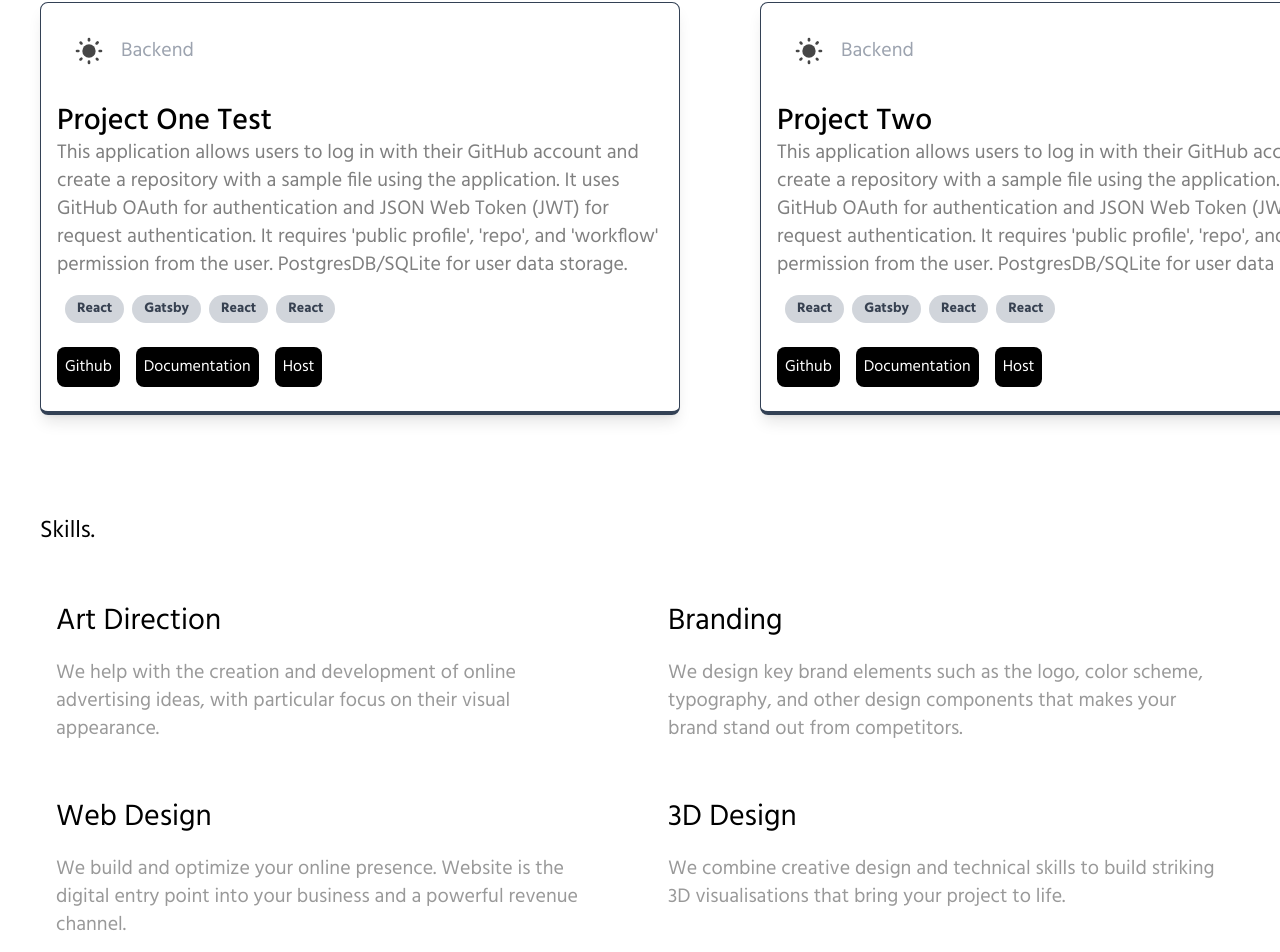
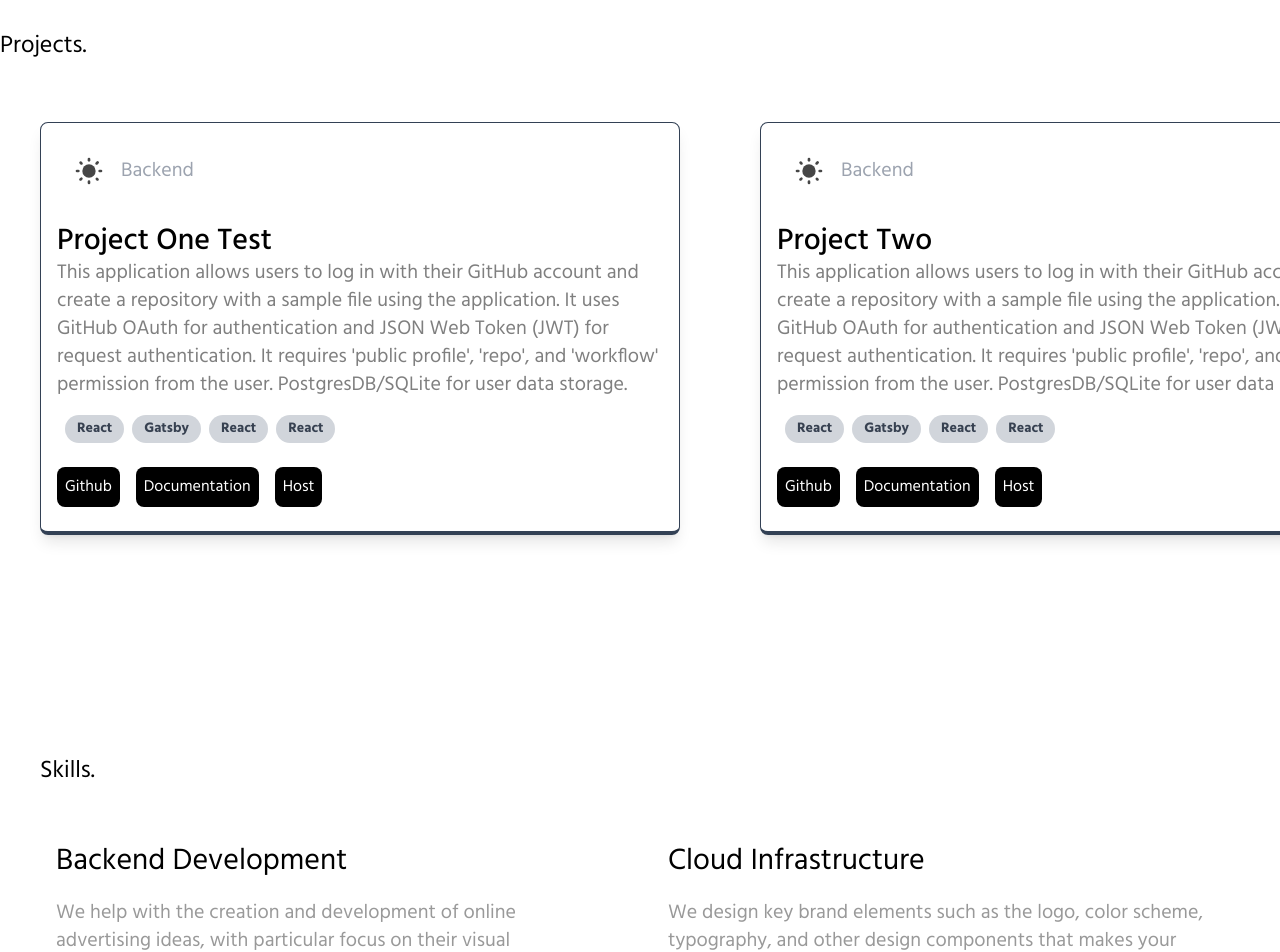
Before and after one commit to RicketyRusty/portfolio, a Next.js app: page / in a window 1280 px wide. Shown: the part 1314-2266 px from the top of the page. Built offline with nearby package versions, Linux system fonts and the light colour scheme.

Commit message:
fix/minor-data-header

```diff
--- a/src/components/Header.js
+++ b/src/components/Header.js
@@ -72,9 +72,8 @@ const Header = ({ handleWorkScroll, handleAboutScroll, isBlog }) => {
                   <Button onClick={handleWorkScroll}>Work</Button>
                   <Button onClick={handleAboutScroll}>About</Button>
                     <Button
-                      onClick={() =>
-                        window.open("mailto:hello@chetanverma.com")
-                      }
+                      onClick={() => router.push("/resume")}
+                      classes="first:ml-1"
                     >
                       Get Resume
                     </Button>
--- a/src/components/ProjectCard.js
+++ b/src/components/ProjectCard.js
@@ -17,18 +17,7 @@ const ProjectCard = ({ type, name, description, onClick, tags, links }) => {
       ${mounted && theme === "dark" ? "hover:bg-neutral-950" : "hover:bg-slate-50"}`}
     >
        <div className="p-4 rounded-lg flex items-center">
-        <svg className="w-8 h-8 mr-4 flex-shrink-0" viewBox="0 0 24 24" xmlns="http://www.w3.org/2000/svg">
-          <title/>
-          <circle cx="12" cy="12" fill="#464646" r="5"/>
-          <path d="M21,13H20a1,1,0,0,1,0-2h1a1,1,0,0,1,0,2Z" fill="#464646"/>
-          <path d="M4,13H3a1,1,0,0,1,0-2H4a1,1,0,0,1,0,2Z" fill="#464646"/>
-          <path d="M17.66,7.34A1,1,0,0,1,17,7.05a1,1,0,0,1,0-1.41l.71-.71a1,1,0,1,1,1.41,1.41l-.71.71A1,1,0,0,1,17.66,7.34Z" fill="#464646"/>
-          <path d="M5.64,19.36a1,1,0,0,1-.71-.29,1,1,0,0,1,0-1.41L5.64,17a1,1,0,0,1,1.41,1.41l-.71.71A1,1,0,0,1,5.64,19.36Z" fill="#464646"/>
-          <path d="M12,5a1,1,0,0,1-1-1V3a1,1,0,0,1,2,0V4A1,1,0,0,1,12,5Z" fill="#464646"/>
-          <path d="M12,22a1,1,0,0,1-1-1V20a1,1,0,0,1,2,0v1A1,1,0,0,1,12,22Z" fill="#464646"/>
-          <path d="M6.34,7.34a1,1,0,0,1-.7-.29l-.71-.71A1,1,0,0,1,6.34,4.93l.71.71a1,1,0,0,1,0,1.41A1,1,0,0,1,6.34,7.34Z" fill="#464646"/>
-          <path d="M18.36,19.36a1,1,0,0,1-.7-.29L17,18.36A1,1,0,0,1,18.36,17l.71.71a1,1,0,0,1,0,1.41A1,1,0,0,1,18.36,19.36Z" fill="#464646"/>
-        </svg>
+        <img className="w-8 h-8 mr-4 flex-shrink-0" src={`/images/${"sun.svg"}`}></img>
         <p className="text-gray-400 text-xl font-thin">
           {type ? type : "Project Name"}
         </p>
--- a/src/data/portfolio.json
+++ b/src/data/portfolio.json
@@ -96,11 +96,6 @@
           "url": "https://github.com/RicketyRusty"
         },
         {
-          "id": "2",
-          "title": "Documentation",
-          "url": "https://google.com"
-        },
-        {
           "id": "3",
           "title": "Host",
           "url": "https://bing.com"
@@ -117,11 +112,6 @@
       "tags" : [{"id": 1, "name":"React"}, {"id": 2, "name":"Gatsby"}, {"id": 3, "name":"React"}, {"id": 4, "name":"React"}],
       "links":[
         {
-          "id": "1",
-          "title": "Github",
-          "url": "https://github.com/RicketyRusty"
-        },
-        {
           "id": "2",
           "title": "Documentation",
           "url": "https://google.com"
@@ -137,22 +127,22 @@
   "services": [
     {
       "id": "1",
-      "title": "Art Direction",
+      "title": "Backend Development",
       "description": "We help with the creation and development of online advertising ideas, with particular focus on their visual appearance."
     },
     {
       "id": "2",
-      "title": "Branding",
+      "title": "Cloud Infrastructure",
       "description": "We design key brand elements such as the logo, color scheme, typography, and other design components that makes your brand stand out from competitors."
     },
     {
       "id": "3",
-      "title": "Web Design",
+      "title": "Blockchain Technology",
       "description": "We build and optimize your online presence.  Website is the digital entry point into your business and a powerful revenue channel."
     },
     {
       "id": "4",
-      "title": "3D Design",
+      "title": "Automation and Profiling",
       "description": "We combine creative design and technical skills to build striking 3D visualisations that bring your project to life."
     }
   ],
--- a/src/pages/index.js
+++ b/src/pages/index.js
@@ -25,7 +25,7 @@ export default function Home() {
   // Handling Scroll
   const handleWorkScroll = () => {
     window.scrollTo({
-      top: workRef.current.offsetTop,
+      top: workRef.current.offsetTop - 50,
       left: 0,
       behavior: "smooth",
     });
@@ -33,7 +33,7 @@ export default function Home() {
 
   const handleAboutScroll = () => {
     window.scrollTo({
-      top: aboutRef.current.offsetTop,
+      top: aboutRef.current.offsetTop - 50,
       left: 0,
       behavior: "smooth",
     });
@@ -92,18 +92,16 @@ export default function Home() {
           <Socials className="mt-2 laptop:mt-5" />
         </div>
         <div className="mt-10 laptop:mt-40 p-2 laptop:p-0" ref={aboutRef}>
-          <h1 className="tablet:m-10 text-2xl text-bold">About.</h1>
-          <p className="tablet:m-10 mt-2 text-xl laptop:text-3xl w-full laptop:w-3/5">
-            {data.aboutpara}
-          </p>
+          <h1 className="text-2xl text-bold">About.</h1>
+          <p className="tablet:m-10 mt-2 text-xl laptop:text-3xl w-full laptop:w-3/5">{data.aboutpara}</p>
         </div>
-        <div className="mt-10 laptop:mt-30 p-2 laptop:p-0" ref={workRef}>
+        <div className="mt-10 laptop:mt-40 p-2 laptop:p-0" ref={workRef}>
           <h1 className="text-2xl text-bold">Projects.</h1>
           <div>
             <ProjectList/>
           </div>
         </div>
-        <div className="mt-10 laptop:mt-30 p-2 laptop:p-0">
+        <div className="mt-10 laptop:mt-40 p-2 laptop:p-0">
           <h1 className="tablet:m-10 text-2xl text-bold">Skills.</h1>
           <div className="mt-5 tablet:m-10 grid grid-cols-1 laptop:grid-cols-2 gap-6">
             {data.services.map((service, index) => (
```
━━━━━━━━
> [Prompt] Whenever a line of the material holds the word "window", copy it out.

> [Reply]
Before and after one commit to RicketyRusty/portfolio, a Next.js app: page / in a window 1280 px wide. Shown: the part 1314-2266 px from the top of the page. Built offline with nearby package versions, Linux system fonts and the light colour scheme.
-                        window.open("mailto:hello@chetanverma.com")
     window.scrollTo({
     window.scrollTo({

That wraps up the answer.